What to produce:
From the entries below, tally how many lines contain "evidence" and report only that figure.

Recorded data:
#####
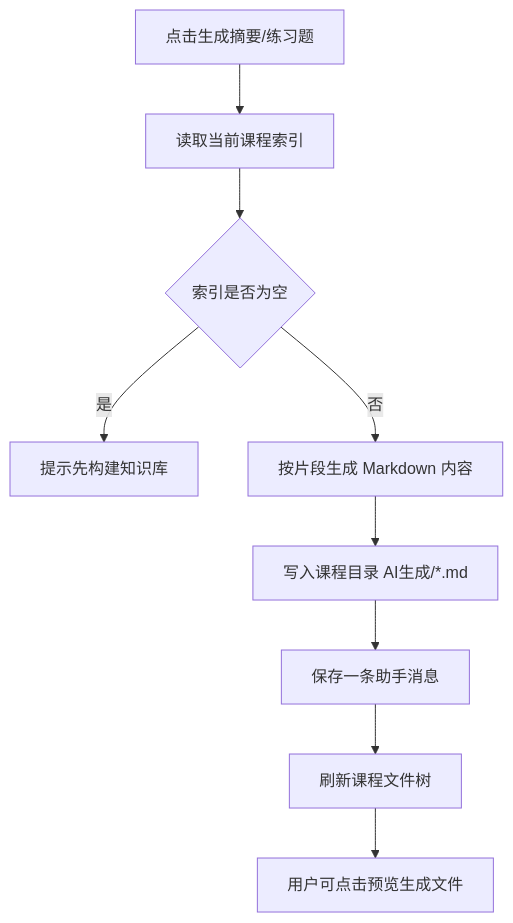
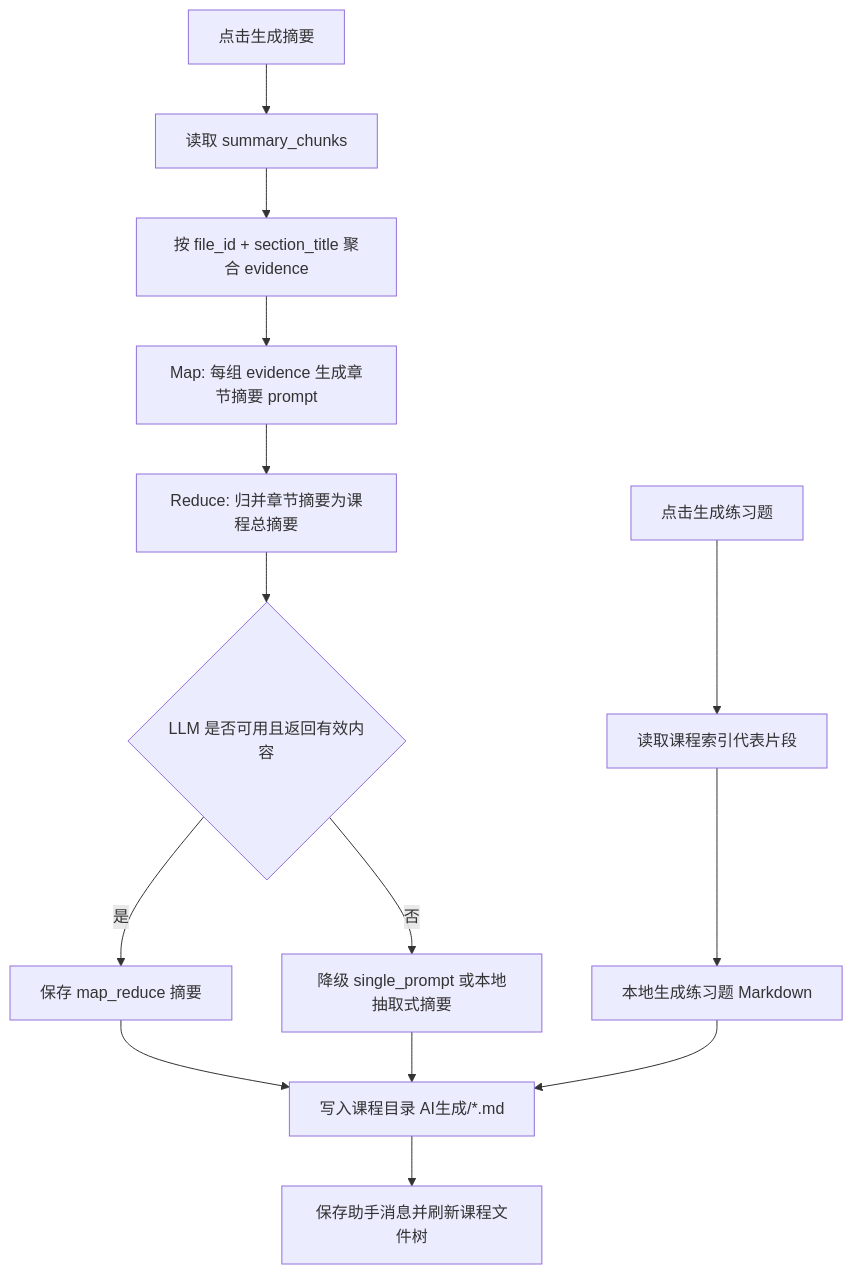
The eighth of 9 diagrams in docs/系统设计.md (LuMH1027/ai-learn-assistant), drawn with Mermaid before and after one commit. The commit also changed other lines of this file and 26 other files, not shown here.

````diff
--- a/docs/系统设计.md
+++ b/docs/系统设计.md
@@ -220,11 +262,17 @@
 ```mermaid
 flowchart TD
-    A["点击生成摘要/练习题"] --> B["读取当前课程索引"]
-    B --> C{"索引是否为空"}
-    C -- 是 --> D["提示先构建知识库"]
-    C -- 否 --> E["按片段生成 Markdown 内容"]
-    E --> F["写入课程目录 AI生成/*.md"]
-    F --> G["保存一条助手消息"]
-    G --> H["刷新课程文件树"]
-    H --> I["用户可点击预览生成文件"]
+    A["点击生成摘要"] --> B["读取 summary_chunks"]
+    B --> C["按 file_id + section_title 聚合 evidence"]
+    C --> D["Map: 每组 evidence 生成章节摘要 prompt"]
+    D --> E["Reduce: 归并章节摘要为课程总摘要"]
+    E --> F{"LLM 是否可用且返回有效内容"}
+    F -- 是 --> G["保存 map_reduce 摘要"]
+    F -- 否 --> H["降级 single_prompt 或本地抽取式摘要"]
+    G --> I["写入课程目录 AI生成/*.md"]
+    H --> I
+    I --> J["保存助手消息并刷新课程文件树"]
+
+    K["点击生成练习题"] --> L["读取课程索引代表片段"]
+    L --> M["本地生成练习题 Markdown"]
+    M --> I
 ```
````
#####
Solution below:
2